Rahim is something of a rarity -- a good band now that promises to get even better later.
It's rare that a band can sound like they're coming from a particular time and place, while not getting stuck to contemporary circumstance alone. TV on the Radio and the Rapture come to mind as recent standouts that represent the best of their respective genres, and at the same time reach beyond simple categorization. It's a tight wire to walk: on one hand doing justice to your influences, while on the other hand not drowning in the passing styles that end up dating a band.
It would seem that Rahim might be that rare band whose stylishness could last. I'll refrain from dubbing them timeless, since they've only just released their debut record. But judging from the progress made since their debut EP, Jungles, they should have a lot more waiting that would earn them such praise. They've fast emerged from their Dischord post-hardcore shell and have staked a claim on respectability in their own right with Ideal Lives.
On this, their debut long player, the NYC-based rhythm mavericks take their fist-pumping agit-pop to a new level. Plugging the gaps with actual songwriting, Ryan McCoy (bass, percussion, vocals, keyboards), Michael Friedrich (guitar, percussion, vocals), and Phil Sutton (drums, percussion) have created a likeable and exciting album. They maintain the gym class hyper style of Jungles and add to it a diversity of song and structure. That means there are slower, less-danceable numbers served along with the herky-jerky provisions. And like the Rapture's Echoes, they're able to sustain an entire album thanks to such a breadth of expression.
Never mind song to song, Rahim seem to balance between different poles almost note to note. They switch between reflection and action consistently and effectively throughout Ideal Lives, and that prism effect keeps you coming back to songs like "Only Pure" and "Desire" over and again. Syncopated guitar and voice deflect off the insistent beats and it shines bright and precarious. Rahim kick it on a glass dancefloor.
Notwithstanding the unsurprisingly snarty vocals, Ideal Lives keeps you guessing throughout. The band switches gears at the drop of a hat and is able to pull off a variety of modes. It's a beautifully conceived (and sequenced) album in that way – as if it were permanently set on shuffle. The twerpy vocals can be off-putting, however, especially in the midst of J. Robbins's (the Promise Ring, the Dismemberment Plan) open-concept/hollow production. But when the band is firing on all four cylinders (guitars, drums, keyboards, voice), their sound is full-fledged and the vocals make more sense.
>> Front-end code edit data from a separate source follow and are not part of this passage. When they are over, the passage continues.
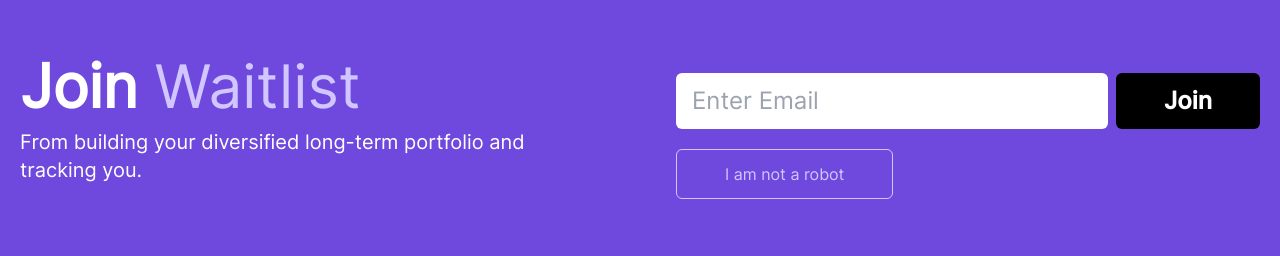
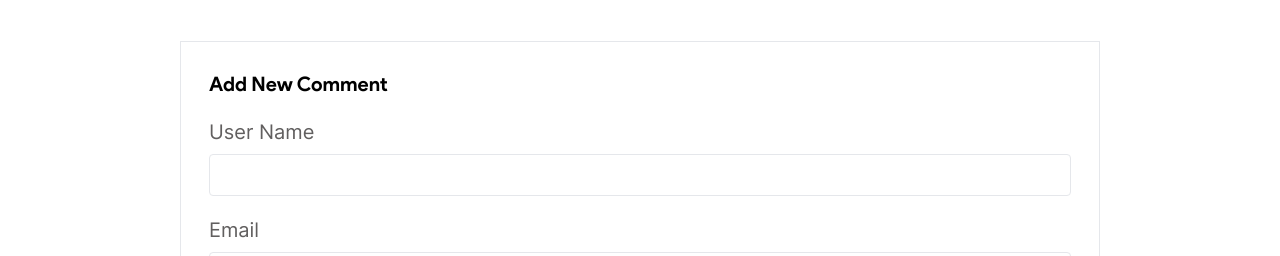
Before and after one commit to mufaqar/fundgazer-blog, a Next.js app: page /blog/single-post in a window 1280 px wide. Shown: the part 2544-2800 px from the top of the page. Built offline with nearby package versions, Linux system fonts and the light colour scheme.

Commit message:
Comments

```diff
--- /dev/null
+++ b/components/comment-section.js
@@ -0,0 +1,125 @@
+import Link from 'next/link';
+import { BsChevronDown } from 'react-icons/bs';
+
+export default function Comment_Section() {
+  return (
+    <>
+      <section>
+        <div className="container mx-auto py-20">
+          <div className="md:w-9/12 w-full mx-auto p-5">
+            <div className="border border-gray-200 md:p-7 p-5 mb-10">
+              <h6 className="md:text-xl text-base font-productSansBold font-bold text-skin-dark mb-5">
+                Add New Comment
+              </h6>
+              <form>
+                <div className="mb-5 ">
+                  <label
+                    for="name"
+                    className="md:text-xl text-base font-interRegular font-normal text-skin-muted"
+                  >
+                    User Name
+                  </label>
+                  <input
+                    type="text"
+                    id="name"
+                    name="name"
+                    className="mt-2 w-full border border-gray-200 focus:border-[#6F49DD] outline-none px-3 rounded py-2"
+                  />
+                </div>
+                <div className="mb-5 ">
+                  <label
+                    for="email"
+                    className="md:text-xl text-base font-interRegular font-normal text-skin-muted"
+                  >
+                    Email
+                  </label>
+                  <input
+                    type="email"
+                    id="email"
+                    name="email"
+                    className="mt-2 w-full border border-gray-200 focus:border-[#6F49DD] outline-none px-3 rounded py-2"
+                  />
+                </div>
+                <div className="mb-5 ">
+                  <label
+                    for="comment"
+                    className="md:text-xl text-base font-interRegular font-normal text-skin-muted"
+                  >
+                    Your Comment
+                  </label>
+                  <textarea
+                    type="text"
+                    id="comment"
+                    name="comment"
+                    cols="30"
+                    rows="10"
+                    className="mt-2 w-full border border-gray-200 focus:border-[#6F49DD] outline-none px-3 rounded py-2"
+                  ></textarea>
+                </div>
+                <button
+                  type="submit"
+                  className="text-xl font-interBold font-bold text-skin-light bg-skin-primary w-full py-3 rounded"
+                >
+                  Submit
+                </button>
+              </form>
+            </div>
+            <div>
+              <h6 className="md:text-xl text-base font-productSansBold font-bold text-skin-dark mb-5">
+                Comments
+              </h6>
+              <div className="border border-gray-200 p-5 mb-3">
+                <p className="font-interRegular md:text-xl text-sm font-normal text-skin-muted mb-5">
+                  This is a text just to fill up the comment section with real
+                  text to save this text looking random and giving us a bt. This
+                  is a text just to fill up the comment section with real text
+                  to save this text looking random and giving us a bt.
+                </p>
+                <ul className="font-interRegular md:text-lg text-sm font-normal italic text-[#E86A34] flex justify-between">
+                  <li>Anonymous Name</li>
+                  <li>24th Jan 2021</li>
+                </ul>
+              </div>
+              <div className="border border-gray-200 p-5 mb-3">
+                <p className="font-interRegular md:text-xl text-sm font-normal text-skin-muted mb-5">
+                  This is a text just to fill up the comment section with real
+                  text to save this text looking random and giving us a bt. This
+                  is a text just to fill up the comment section with real text
+                  to save this text looking random and giving us a bt.
+                </p>
+                <ul className="font-interRegular md:text-lg text-sm font-normal italic text-[#E86A34] flex justify-between">
+                  <li>Anonymous Name</li>
+                  <li>24th Jan 2021</li>
+                </ul>
+              </div>
+              <div className="border border-gray-200 p-5 mb-3">
+                <p className="font-interRegular md:text-xl text-sm font-normal text-skin-muted mb-5">
+                  This is a text just to fill up the comment section with real
+                  text to save this text looking random and giving us a bt. This
+                  is a text just to fill up the comment section with real text
+                  to save this text looking random and giving us a bt.
+                </p>
+                <ul className="font-interRegular md:text-lg text-sm font-normal italic text-[#E86A34] flex justify-between">
+                  <li>Anonymous Name</li>
+                  <li>24th Jan 2021</li>
+                </ul>
+              </div>
+              <ul>
+                <li>
+                  <Link href="#">
+                    <a className="font-interRegular md:text-lg text-base font-normal italic text-skin-primary flex gap-2 items-center justify-end">
+                      See More Comments{' '}
+                      <span>
+                        <BsChevronDown strokeWidth={2} />
+                      </span>
+                    </a>
+                  </Link>
+                </li>
+              </ul>
+            </div>
+          </div>
+        </div>
+      </section>
+    </>
+  );
+}
```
On Ideal Lives, Rahim sound decidedly contemporary, without coming up lame to the worst of genre stylistics. They come off as emo and dance punk and post-hardcore, but they avoid the uninspired characteristics that render other such bands so datable. And to this band's credit, genre touchstones don't do Rahim justice. They've still got a ways to go if they want to become exceptional, but it sounds like they're on a right path.